Every opportunity

In View from the Top, August 20238 MinutesBy Dave McCoidSeptember 17, 2023

Michael May heads IVECO in this part of the world at an exciting time in the company’s life – a new model, new energy throughout the organisation, and opportunity at every turn. Always receptive to a yarn with passionate industry folk, Michael sat down with New Zealand Trucking at the Brisbane Truck Show this year, and we posed three questions for his consideration.

S-Way brings IVECO’s European big-seven front-runner into the Australasian game for you. In some areas, you’ve moved from a model behind to a model ahead compared to your competitors. How will you optimise and maximise that in the markets you’re chasing?

“A lot of the European products are pretty impressive, and it’s pleasing we are not just competitive but leading in some areas. There’s a lot of pent-up excitement here now. S-Way is a great-looking truck with a great reputation in Europe, where it’s grown market share significantly.

“Our decision to source the latest product from Europe was a seriously considered one and came as a result of listening to what our customers need and asked for.

“Once you’ve made that decision, it brings another set of challenges having the full suite of product options at your disposal. It’s a bit like being a kid in a candy shop.

“You have to understand what fits the market needs, and that determines what you select. You end up with a product aimed at the target markets, ones we think will be successful and allow us to represent the best version of ourselves in what is the most competitive and highest- volume market segments.
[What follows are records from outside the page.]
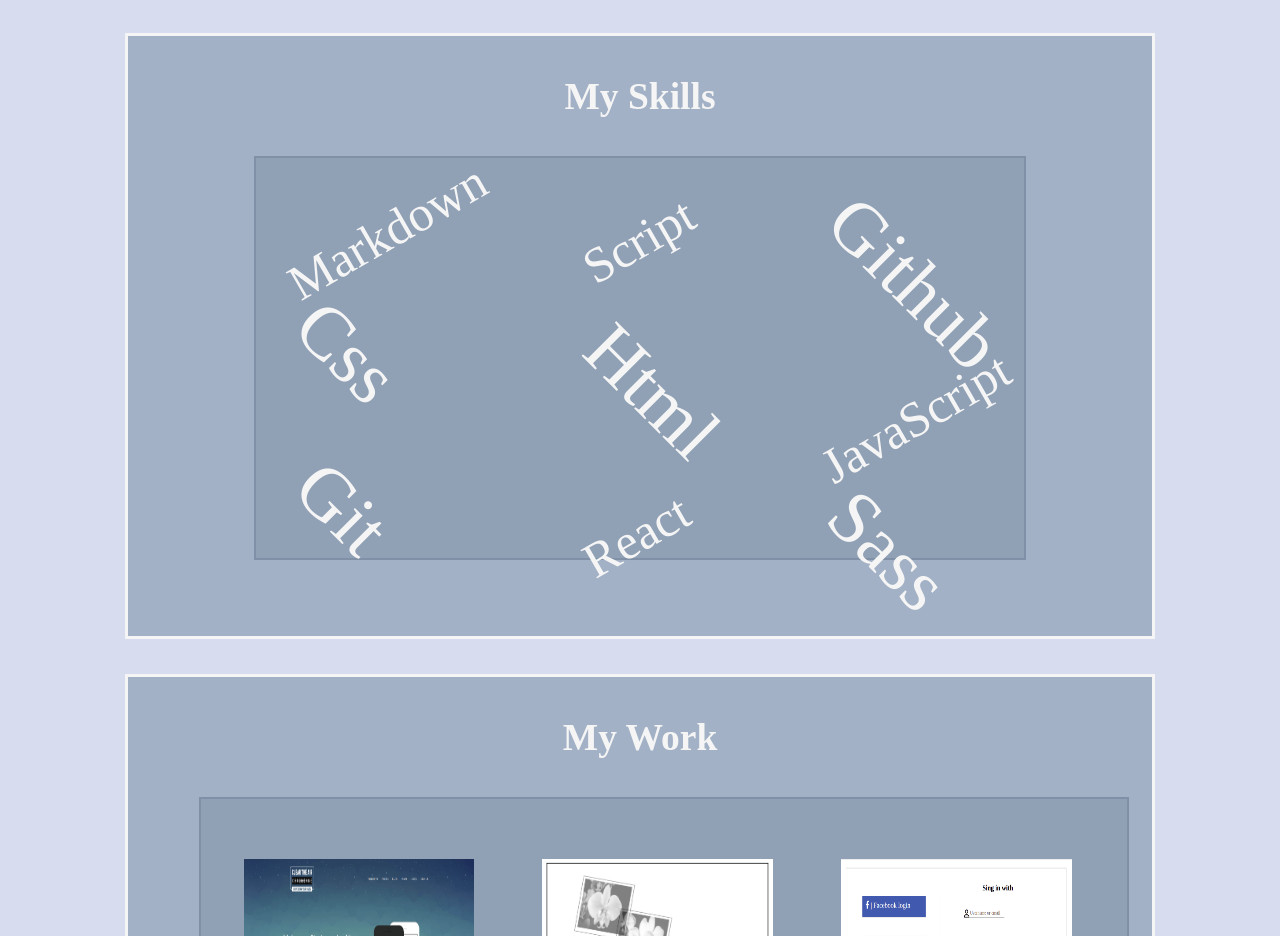
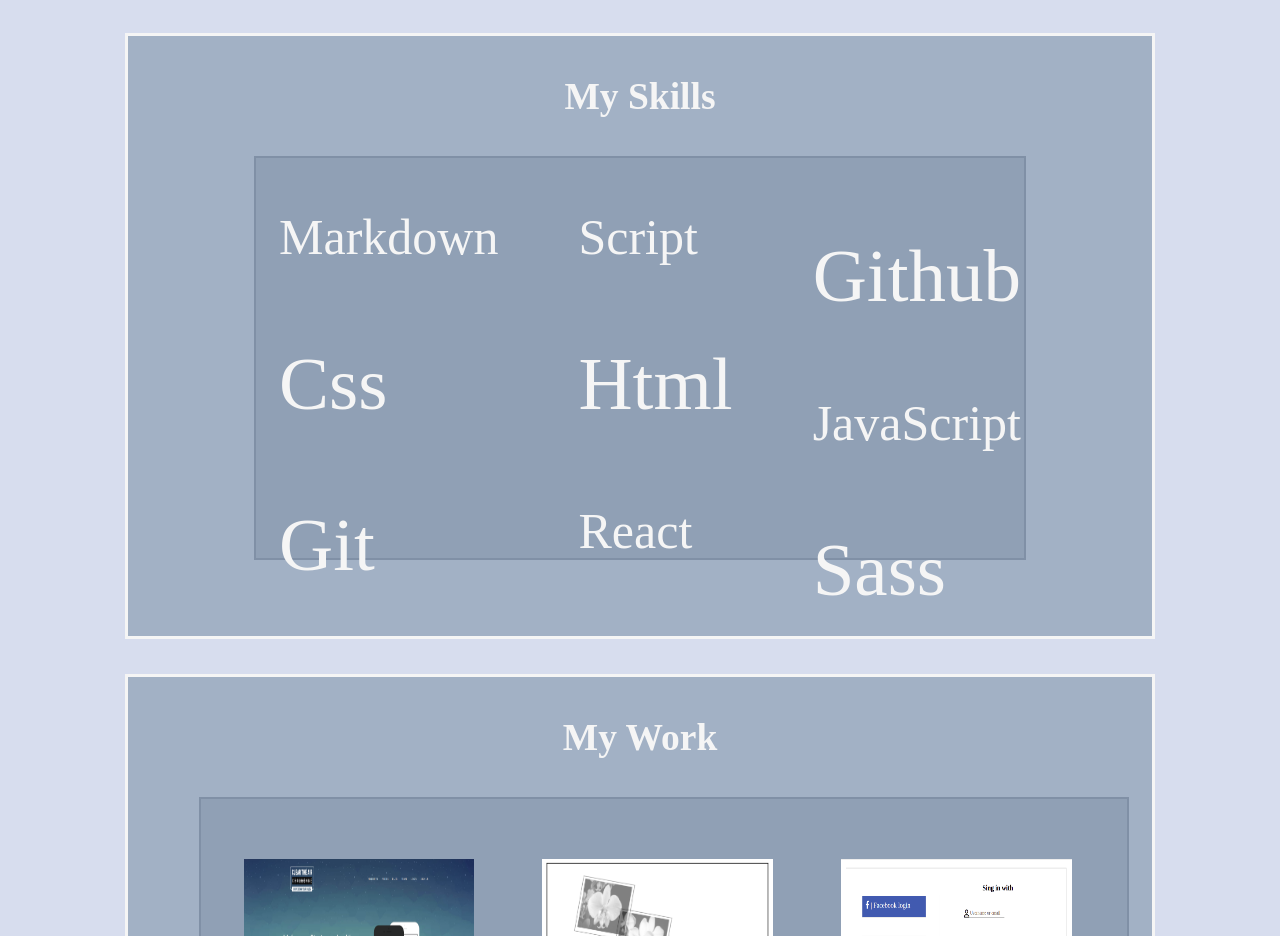
Before and after one commit to erikayanez/Portafolio-v1, a website: page src/index.html in a window 1280 px wide. Shown: the part 1083-2019 px from the top of the page. Drawn offline with nearby package versions, Linux system fonts and the light colour scheme; files that its build step writes are made by us from their sources; a web font is replaced by a local one.

Commit message:
working with @mixin file

```diff
--- /dev/null
+++ b/src/scss/_mixins.scss
@@ -0,0 +1,18 @@
+// Hiding effect
+@mixin hide {
+    opacity: 0;
+    visibility: hidden;
+  }
+//   Revealing effect
+@mixin revel {
+    opacity: 1;
+    visibility: visible;
+  }
+//   Spiral effect
+@mixin fade-spiral($transition-delay,$font-size,$time,$transform,$turn) {
+    transition-delay: $time ;
+    font-size: $font-size;
+    transition: $time;
+    transform: $transform;
+    transform: $turn;
+  }
--- a/src/scss/main.scss
+++ b/src/scss/main.scss
@@ -12,6 +12,7 @@
 
 //Layout
 // @import "./layouts/_layouts-dir";
+@import "./mixins";
 @import url('https://fonts.googleapis.com/css2?family=Balsamiq+Sans&family=Dongle&family=Lato:ital@1&family=Roboto:wght@100;300&family=Source+Sans+Pro:wght@300&display=swap');
 @media only screen and (min-width: 1100px){
     body {
@@ -192,12 +193,14 @@
                 padding: 0px 30px 0px 50px;
             }
             p:nth-child(even) {
-                font-size: 75px;
-                 transform: rotate(45deg) rotate(5turn); transition: 10s;
+                @include fade-spiral(10s,75px,15s,rotate(45deg),rotate(5turn));
+                // font-size: 75px;
+                //  transform: rotate(45deg) rotate(5turn); transition: 15s;
             }
             p:nth-child(odd){
-                font-size: 50px;
-                transform: rotate(-30deg) rotate(5turn); transition: 15s;
+                @include fade-spiral(10s,50px,20s,rotate(-30deg),rotate(5turn));
+                // font-size: 50px;
+                // transform: rotate(-30deg) rotate(5turn); transition: 20s;
             }
         }
     }
```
“That means growth has to be planned systematically. It is important the improvements we put into reliability and quality are reflected in both the customer and the network experience.
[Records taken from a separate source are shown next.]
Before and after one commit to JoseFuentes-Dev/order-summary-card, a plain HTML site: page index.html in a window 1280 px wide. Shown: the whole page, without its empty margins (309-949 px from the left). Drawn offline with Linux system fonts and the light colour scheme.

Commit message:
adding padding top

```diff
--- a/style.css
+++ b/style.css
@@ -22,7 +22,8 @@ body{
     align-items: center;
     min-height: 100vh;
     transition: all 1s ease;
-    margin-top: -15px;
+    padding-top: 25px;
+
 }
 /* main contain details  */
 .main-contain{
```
“The safety and emissions advances have to be supported with network knowledge, training, tooling – so we can support the product. That’s what will determine our reputation going forward.”
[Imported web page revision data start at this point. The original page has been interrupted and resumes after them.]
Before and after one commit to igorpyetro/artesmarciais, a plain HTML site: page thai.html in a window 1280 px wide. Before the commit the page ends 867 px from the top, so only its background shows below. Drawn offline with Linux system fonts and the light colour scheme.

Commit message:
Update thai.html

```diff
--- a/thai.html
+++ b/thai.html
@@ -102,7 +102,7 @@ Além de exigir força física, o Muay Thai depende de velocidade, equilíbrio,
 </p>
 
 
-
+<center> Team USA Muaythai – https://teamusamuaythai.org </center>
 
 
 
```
Considering that answer – and with the benefit of S-Way offering you a clean sheet, of sorts – if a truck operator in your target market were asked five years from now to sum up S-Way and where he/she thought IVECO sat in the market, what answer would you hope he/she might give, based on where you sit today?

“Yes, that’s a great question, and obviously, we’re looking at a much longer journey than five years, but that’s a great timeframe to check progress, for sure.

“This project started four or more years ago for us, evaluating, validating and testing.

“For me, what would I like to see? I would like us to develop true fans of the brand. A strong, reliable truck, great fuel consumption, clean, and a great experience with the network. Customers who appreciate not just the piece of machinery, but everything the brand encompasses and stands for. No marketing can compete with positive word- of-mouth in the marketplace.

“A great reputation is built in the yards, and talked about in the lunchroom.”

At the AARC drive day in Victoria earlier this year, you spoke to the subject of tomorrow’s S-Way – alternative propulsion and autonomy. You touched on working with universities and places of high learning to deliver a relevant product to a cleaner world. Can you talk about that in any more detail? What might that look like for IVECO here? Also, what contribution will your work here make to the global product?

“IVECO, globally, does not have the size of some of its direct competitors. Collaboration and involving partners with specific areas of expertise is something IVECO takes great pride in. Our partnership with PLUS in Europe working on autonomy, and our fuel-cell technology work with both Nikola and Hyundai are great examples.

“Being flexible and, where it makes sense, bringing technologies together in order to progress quicker and more effectively, is something we want to bring into our region. Choosing to source product ex-Europe obviously impacted manufacturing operations here, but we wanted to retain skills built up over many years. ‘How do we tap into the talented and innovative people we have to add value?’ It was a huge question for us, and our Customer Innovations Centre in Keysborough [Victoria, near Melbourne] is part of the answer.

“If we want to be an ‘attractor’ as an industry – and we do – then, collectively, we have to do a better job of promoting the opportunities we have in what is a pretty advanced sector.

“Our philosophy is one of growing our own. Born in the brand, growing up in the brand, linking ourselves with tertiary institutions can help grow people from within.

“In Europe IVECO has been involved in commercialising university mindsets – linking the academic and real world. Opportunities that universities love. Take our grant from the Victorian government. It has allowed us to engage with Swinburne University to help explore and better understand things like total cost of ownership.

“Together, we can build pathways of awareness and leverage the thinking that comes from such institutions against the backdrop of an Australian operating environment, one with higher speeds, weights and operating temperatures compared to many markets – it all contributes to a higher level of product validation.

“And even at the trades level, there’s a constant shortage, so we’re working with the technical colleges to increase the trade-qualified people.

“In terms of autonomy at a local level, for me, the medical industry is a leading example. I can’t speak for New Zealand, but Australia has an amazing reputation for innovating and breaking new ground in the world of medicine. They have shown how to optimise the academic/reality interface; researching, testing and trialling with phenomenal results. Why can’t we be the same?

“We need to take advantage of work already done by IVECO with partners in Europe and Asia and ‘lean in’ here in our region. We need to play our part in leading the way.”